I got myself some copper-coloured Fimo polymer clay and started making her jewelry. I made steel wire frames to go inside to both provide support and easier application later on (especially with the crescent crown, since it’s “floating”).

Once baked, I gave it a nice aging treatment with some bitumen of Judea. Looking good! I also included the eyes in the picture for you to see. I made them as I usually do, but leaving a large black rim around them.
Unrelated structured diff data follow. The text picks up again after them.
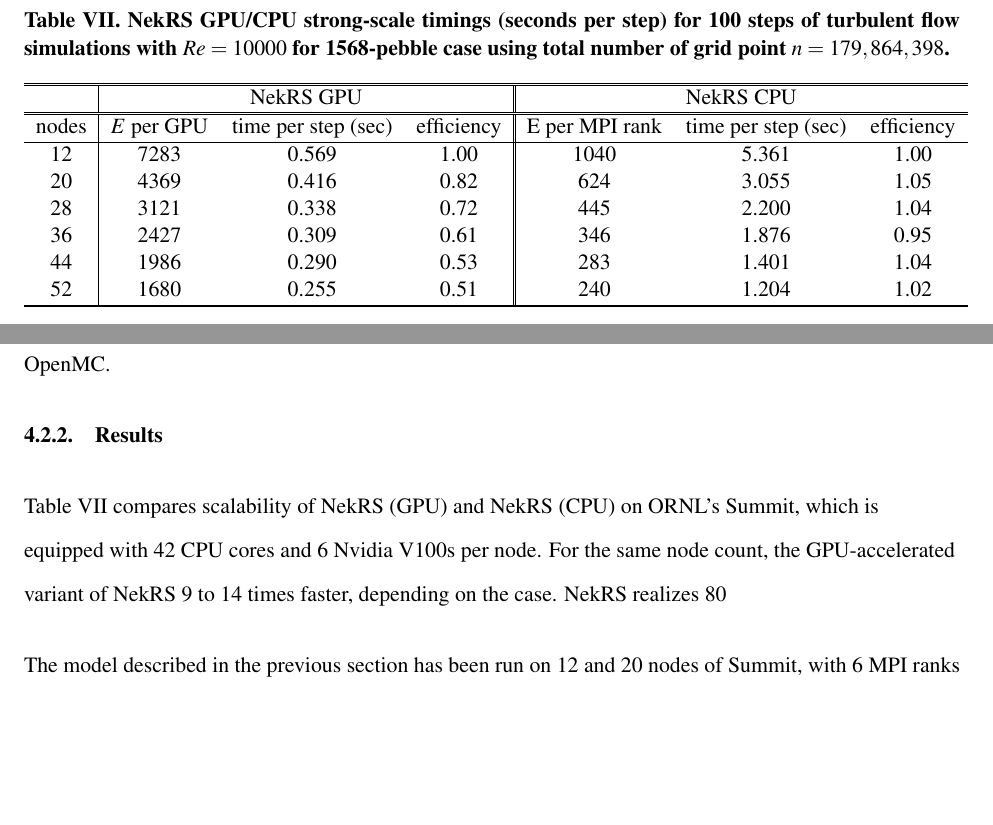
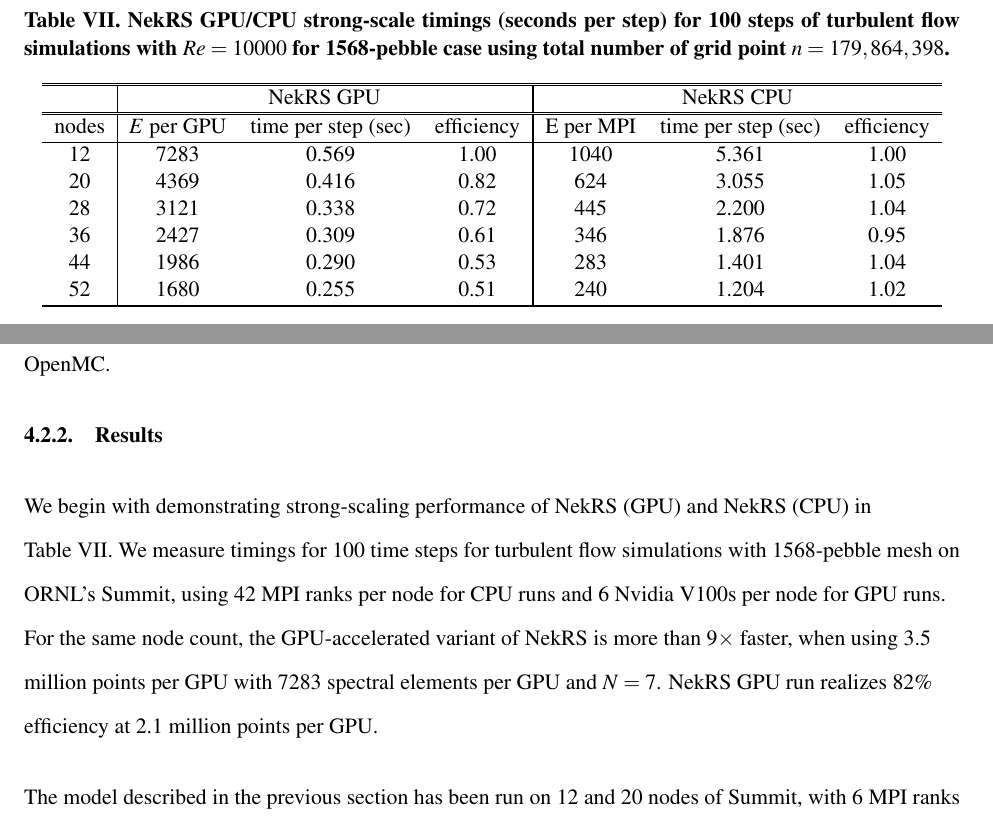
Before and after one commit to emerzari/cardinal_paper, a LaTeX document (cardinal_nt.tex, which reads demo.tex): two parts of page 27 of 34, joined at a grey line, cut so that both start at the same text, the shorter picture padded with empty space. Compiled offline with pdfLaTeX.

Commit message:
scale text update

```diff
--- a/demo.tex
+++ b/demo.tex
@@ -86,9 +86,12 @@
 For this demonstration, the sizes and composition of the TRISO particles were based on TRISO manufactured at INL, following the practice established in the validation section. Though these particles were developed for the Advanced Gas Reactor (AGR) fuel, particles with the same specifications are used for FHR test reactors and computation benchmarks. The sizes and compositions of the pebbles were taken from the Mark-1 FHR reactor constructed at UC Berkeley. For BISON and the demonstration problem under consideration, we consider only the conduction equation, and as such, it is a relatively straightforward setup. Properties are constant and adapted from available correlations. The mesh for a single sphere is generated and replicated at run time. The same mesh is used for the mesh tallies in OpenMC.
 
 \subsubsection{Results}
-Table~\ref{tab:nekrs} compares scalability of NekRS (GPU) and NekRS (CPU) on ORNL’s Summit, which is equipped
-with 42 CPU cores and 6 Nvidia V100s per node. For the same node count, the GPU-accelerated variant of NekRS 9 to 14
-times faster, depending on the case. NekRS realizes 80% efficiency at 2 million points per GPU.
+We begin with demonstrating strong-scaling performance of NekRS (GPU) and NekRS (CPU) in Table~\ref{tab:nekrs}.
+We measure timings for 100 time steps for turbulent flow simulations with 1568-pebble mesh on ORNL’s Summit,
+using 42 MPI ranks per node for CPU runs and 6 Nvidia V100s per node for GPU runs.
+For the same node count, the GPU-accelerated variant of NekRS is more than 9$\times$ faster, when using
+3.5 million points per GPU with 7283 spectral elements per GPU and $N=7$.
+NekRS GPU run realizes 82\% efficiency at 2.1 million points per GPU.
 
 
 \begin{table}
@@ -102,7 +105,7 @@
   \hline
   \hline
   %\cline{2-5}
-    nodes  &  $E$ per GPU & time per step (sec) & efficiency & E per MPI rank& time per step (sec) & efficiency \\
+    nodes  &  $E$ per GPU & time per step (sec) & efficiency & E per MPI& time per step (sec) & efficiency \\
   \hline
     12 & 7283 & 0.569 & 1.00 & 1040 & 5.361  & 1.00\\
     20 & 4369 & 0.416 & 0.82 & 624 & 3.055  & 1.05\\
```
Did you notice all of those teeth I baked along with the jewelry? Well, I tried using a new product for those as an experiment. Instead of glow in the dark Fimo, I used Fimo professional doll art (porcelain colour). It was tough to work with and a bit crumbly, so it  made me wonder if they gave me an old block or if it’s always like that. Regardless, I made a big batch of teeth and baked it. I let everything cool down, and I checked to see how good or bad it was. I always have to be super extra careful while working on a dragon so I won’t break the fangs. They’re very strong, but if the tip gets caught anywhere and you pull, they can break quite easily, so this is something I normally struggle with. To my surprise however, this clay is EXTREMELY flexible, almost like rubber! You can bend as much as you want: it just won’t break, but not only that, it will go back to how it was before and not leave any marks whatsoever. It’s incredible! Totally worth the price in my opinion. Check out these pictures, I got proof!




There will be another update soon. Stay tuned!